One of my constant frustrations is the speed at which I read. It’s slow going and I often have to re-read complex stuff to aid understanding. Novels can take ages and technical work can be slowed down. This was brought into focus yesterday when I saw a news report about J K Rowling‘s new novel. The report showed someone who could speed read to the point where they’d finished the novel in 42 minutes.
The interesting thing is that speed reading can actually aid understanding of the subject matter. A few years ago I went on a speed reading course and found this really worked but even with practice my speed didn’t increase dramatically. Obviously with the level of reading I’m now embarking on I’m thinking about tactics I can use. For most of my previous academic work I didn’t know that I had dyslexia so my coping strategy was not conscious. However, there definitely was one and it was based on making things as simplistic as possible and therefore saving time. The effect of this was to often skim material for important quotations without always having the back up of a deep understanding of the text or rather I could have had a deeper understanding than I had.
This time it’s very different, partly because I’m already grounded in the subject matter but also because I’m aware of the situation. Within a few days I should have access to some pretty nifty software that will allow me to scan material onto the PC and then have it read back to me as I read along on-screen. This is the opposite of speed reading and in no way constitutes a simplistic coping strategy. It’s going to take precious time. But that’s dyslexia for you. You have to put that extra time and effort in to be able to perform as well as others. Whilst I haven’t given up entirely on speed reading I’m looking forward to being able to report back on how the software works and how it develops as I study.

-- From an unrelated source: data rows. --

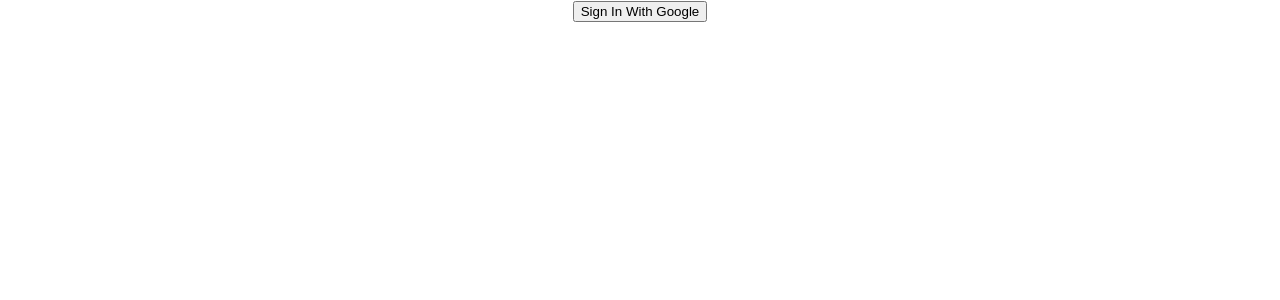
Repository: Baskaran-Ra/ReactJs-GoogleAuth
Page: / (app in google-login/)
The author's editor kept a copy of each file at every save. The page is drawn from the files as they stood at one save, then again after the next save.
The browser window is 1280 px wide. The pictures show the whole page.
The page's requests for data from a server got no answer. The project was rebuilt for these pictures with package versions that can differ from the ones it lists, and the page was loaded fresh each time. No one was signed in, and anything a server would have sent is missing.

Above is the page before, as saved 2022-12-19 18:24:46.

After the next save:
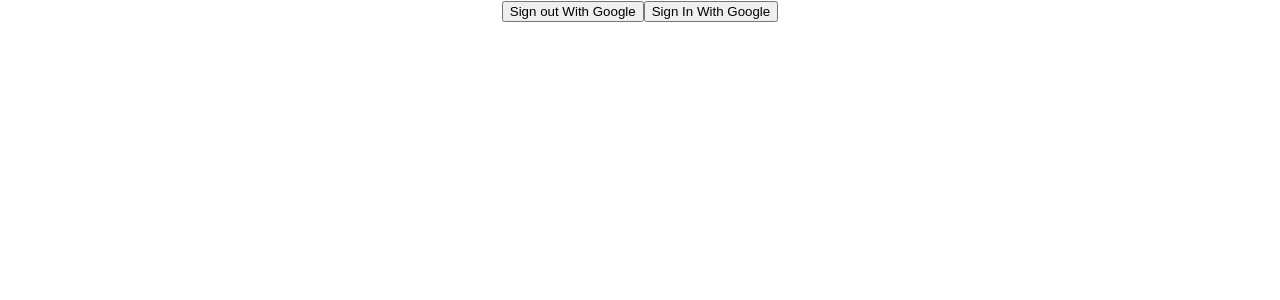
Saved 4 min 22 s later.
--- a/google-login/src/App.js
+++ b/google-login/src/App.js
@@ -10,6 +10,7 @@
   }
   return (
     <div className="App">
+        <button onClick={logout}>Sign out With Google </button>
      <button onClick={signInWithGoogle}>Sign In With Google </button>
 
 
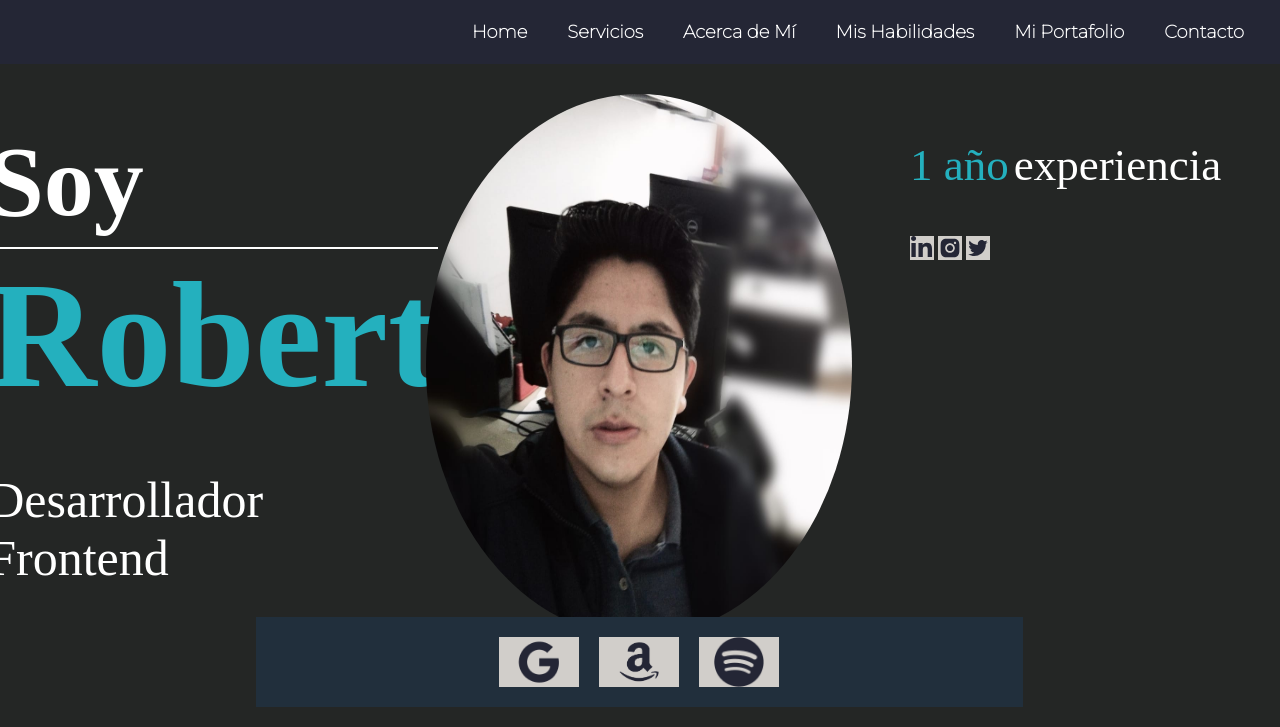
Repository: RobertAries28/PortafolioRobertEscalanteGomez2022
Page: index.html
The author's editor kept a copy of each file at every save. The page is drawn from the files as they stood at one save, then again after the next save.
The browser window is 1280 px wide. The pictures show the whole page.

Above is the page before, as saved 2022-02-15 12:03:07.

### index.html
<!DOCTYPE html>
<html lang="en">
<head>
    <meta charset="UTF-8">
    <meta http-equiv="X-UA-Compatible" content="IE=edge">
    <meta name="viewport" content="width=device-width, initial-scale=1.0">
    <link rel="preconnect" href="https://fonts.googleapis.com">
<link rel="preconnect" href="https://fonts.gstatic.com" crossorigin>
<link href="https://fonts.googleapis.com/css2?family=Montserrat:wght@100&display=swap" rel="stylesheet">
    <link rel="stylesheet" href="estilos.css">
    <title>Document</title>
</head>
<body>
    <header class="main-header">
        <div class="l-container">

        <div class="main-menu-toggle" id="main-menu-toggle"></div>
             <nav class="main-nav" id="main-nav">
                 <ul class="main-menu">
                       <li class="main-menu__item">
                           <a class="main-menu__link" href="#">
                              Home
                           </a>
                       </li>

                       <li class="main-menu__item">
                         <a class="main-menu__link" href="#">
                           Servicios
                         </a>
                       </li>

                       <li class="main-menu__item">
                        <a class="main-menu__link" href="#">
                          Acerca de Mí
                        </a>
                       </li>


                     <li class="main-menu__item">
                         <a class="main-menu__link" href="#">
                           Mis Habilidades
                         </a>
                     </li>

                     <li class="main-menu__item">
                        <a class="main-menu__link" href="#">
                         Mi Portafolio
                        </a>
                    </li>

                    <li class="main-menu__item">
                        <a class="main-menu__link" href="#">
                         Contacto
                        </a>
                    </li>


                 </ul>
             </nav>


        </div>
     </header>
     <section>
        <div class="section-nombre">
              <h2>Soy</h2><hr color="white"/>
              <h1>Robert</h1>
              <p class="parrafo">Desarrollador Frontend</p>
        </div>

        <div class="section-imagen">
              <img src="imagenes/fotoPerfil.jpeg" alt="">
        </div>

        <div class="section-experiencia">
               <p><span>1 año</span>experiencia</p>
               <div>
                 <img src="imagenes/linkedin.svg" alt="">
                 <img src="imagenes/instagram.svg" alt="">
                 <img src="imagenes/twitter.svg" alt="">
               </div>
        </div>

        <div class="section-iconos">
          <div>
             <img src="imagenes/gmail.png" alt="">
             <img src="imagenes/amazon.png" alt="">
             <img src="imagenes/spotify.png" alt="">
            </div>
        </div>
    </section>
    <script src="javascript.js"></script>
</body>
</html>

### estilos.css
body{
    margin: 0;
    background: #242625;
}

.main-header{
    height: 4rem;
    background: #242635;
    position:sticky;

	top:0;

}
.l-container{
    max-width: 100%;
    padding-left: 1rem;
    padding-right: 1rem;
    display: flex;
    justify-content: space-between;
    align-items: center;

    height: 100%;
    color: white;

}
.main-menu{
    margin-top: 0;
    margin-bottom: 0;
    padding-left: 0;
    list-style: none;
    display: flex;
}

.main-menu li{
    padding: 0 20px;
}

a{
  text-decoration: none;
  color: white;
  font-family: 'Montserrat', sans-serif;
  font-size: 18px;
  font-weight: bold;
}


/*section*/

section{
    display: grid;
    grid-template-columns: repeat(3,33.3%);
    grid-template-rows: repeat(3,auto);
    justify-items: center;
    padding-top: 30px;

}

.section-nombre h1{
    font-size: 150px;
    margin: 0;
    color: #24B0BE;
}

.section-nombre h2{
    font-size: 100px;
    margin: 0;
    margin-top: 30px;
    color: white;
}

.section-nombre .parrafo{
    color: white;
    font-size: 50px;

}
.section-nombre hr{
    margin-bottom: 0;

}

.section-imagen img{
    width: 100%;
    height: 100%;
    border-radius: 50%;


}

.section-experiencia p{
    color: white;
    font-size: 45px;

}

.section-experiencia span{
    color: #24B0BE;
    padding-right: 5px;
}

.section-experiencia img{
    background: #D1CECA;
    font-size: 45px;
}

.section-iconos{
   grid-column: 1 / span 3;
 justify-self: center;
   background: #212F3C;
  width:60%;
  position: relative;
 top: -20px;
}

.section-iconos div{
    display: flex;
  justify-content: center;
}

.section-iconos img{
  height: 50px;
  background: #D1CECA;
  padding: 0 15px;
  margin: 20px 10px;
}




@media screen and ( max-width: 768px){



.main-menu__item{
    padding: .5rem 0 .5rem 1rem
}

.main-menu__link{
    color: white;
    margin-left: 1rem;
}



.main-nav{
    position: fixed;
    height: calc(100vh - 4rem);
    width: 200px;
    background: black;
    top: 4rem;
    right: -200px;




}

.main-menu{
    flex-direction: column;
}

.main-menu li{
    padding: 10px 0;
}



.show{
right: 0px;
transition-duration: 1s;
transition-timing-function:ease-in-out

}

 :not(.show){
     transition-duration: 1s;
  transition-timing-function: ease-in
 }


.main-menu-toggle{
    width: 2.4rem;
    margin-left: calc(100% - 38.4px);
    height: 1.6rem;
    background: linear-gradient(black 20%, transparent 20%, transparent 40%, black 40%, black 60%, transparent 60%, transparent 80%, black 80%);
    cursor: pointer;

}
}

### javascript.js
 const showMenu = (toggleId, navId) =>{
               const toggle = document.getElementById(toggleId),
               nav = document.getElementById(navId)

               if(toggle && nav){
                   toggle.addEventListener('mouseover' , ()=>{
                       nav.classList.toggle('show')
                   })



               }

               if(toggle && nav){
                   toggle.addEventListener('mouseout' , ()=>{
                       nav.classList.toggle('show')
                   })



               }



           }
           showMenu('main-menu-toggle','main-nav')

After the next save:
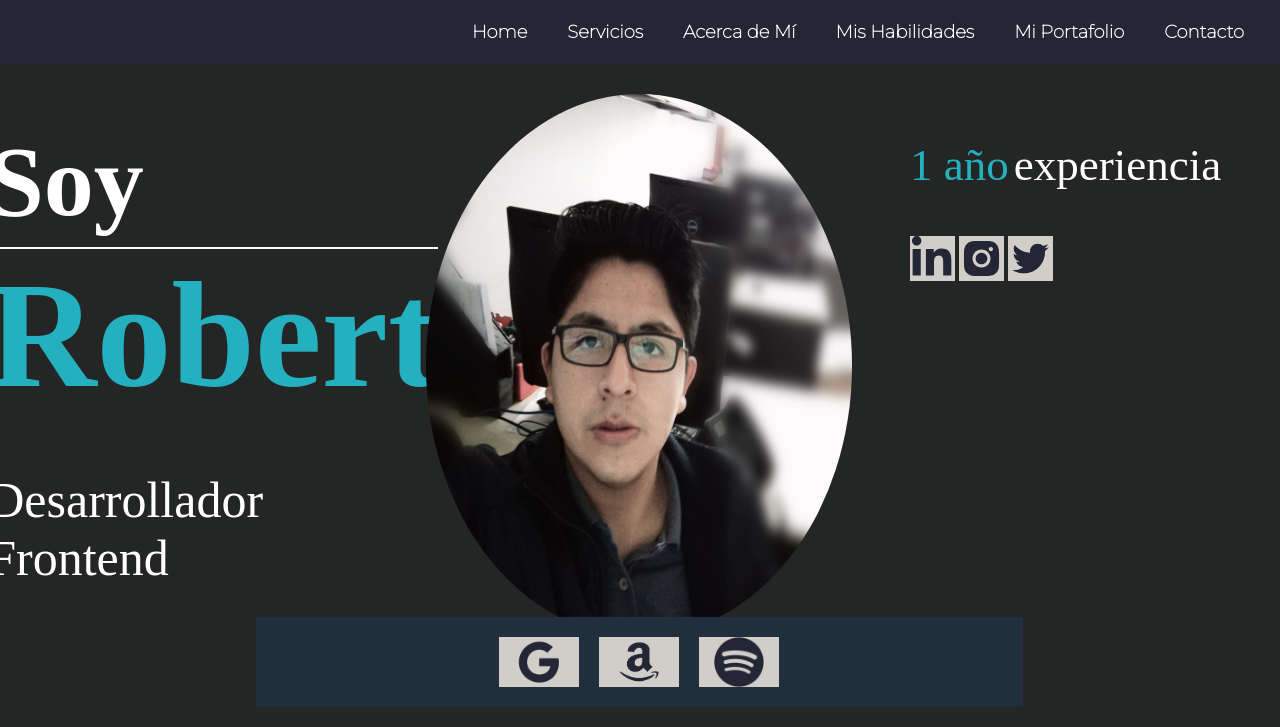
Saved 14 s later.
--- a/estilos.css
+++ b/estilos.css
@@ -99,7 +99,7 @@
 
 .section-experiencia img{
     background: #D1CECA;
-    font-size: 45px;
+    width: 45px;
 }
 
 .section-iconos{
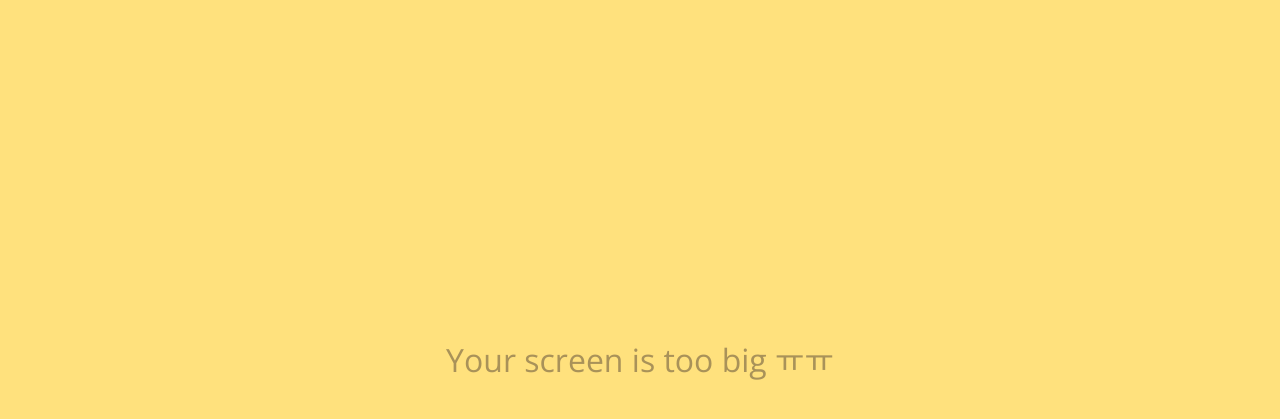
Repository: MIJI-H/kokoa-clone-2020
Page: chats.html
An editor plug-in stored every save of this project. The page is shown before and after the next save, followed by the edit.
The browser window is 1280 px wide. The pictures show the whole page.
Pictures or frames that could not be fetched are drawn as grey boxes. Some web libraries are served in a nearby version.

Above is the page before, as saved 2023-08-06 10:47:28.

After the next save:
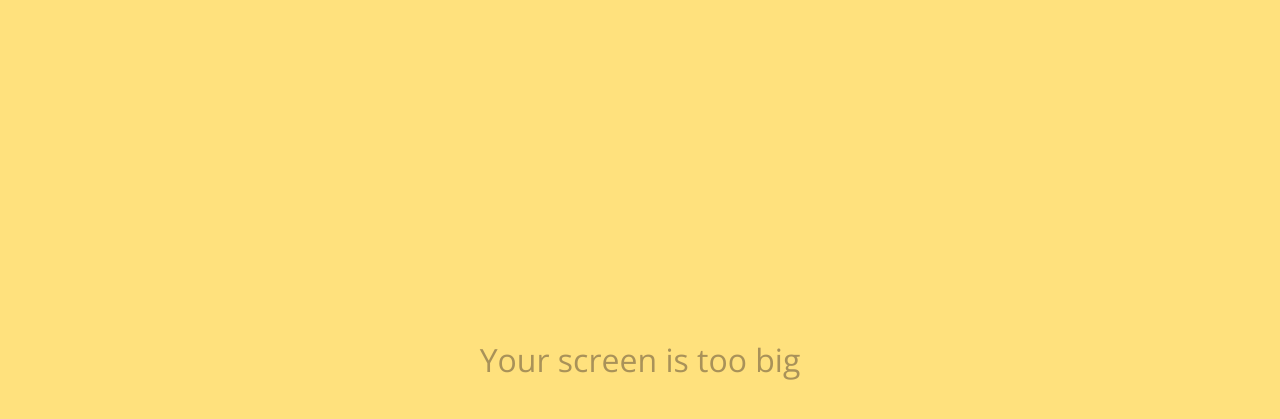
Saved 17 s later.
--- a/chats.html
+++ b/chats.html
@@ -81,7 +81,7 @@
       </ul>
     </nav>
     <div id="no-mobile">
-      <span>Your screen is too big ㅠㅠ</span>
+      <span>Your screen is too big</span>
     </div>
     <script
       src="https://kit.fontawesome.com/6478f529f2.js"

- Advice for Students: Learn Speed Reading (howtolearn.com)
- How to Practice Speed Reading Techniques (alvindavis99.wordpress.com)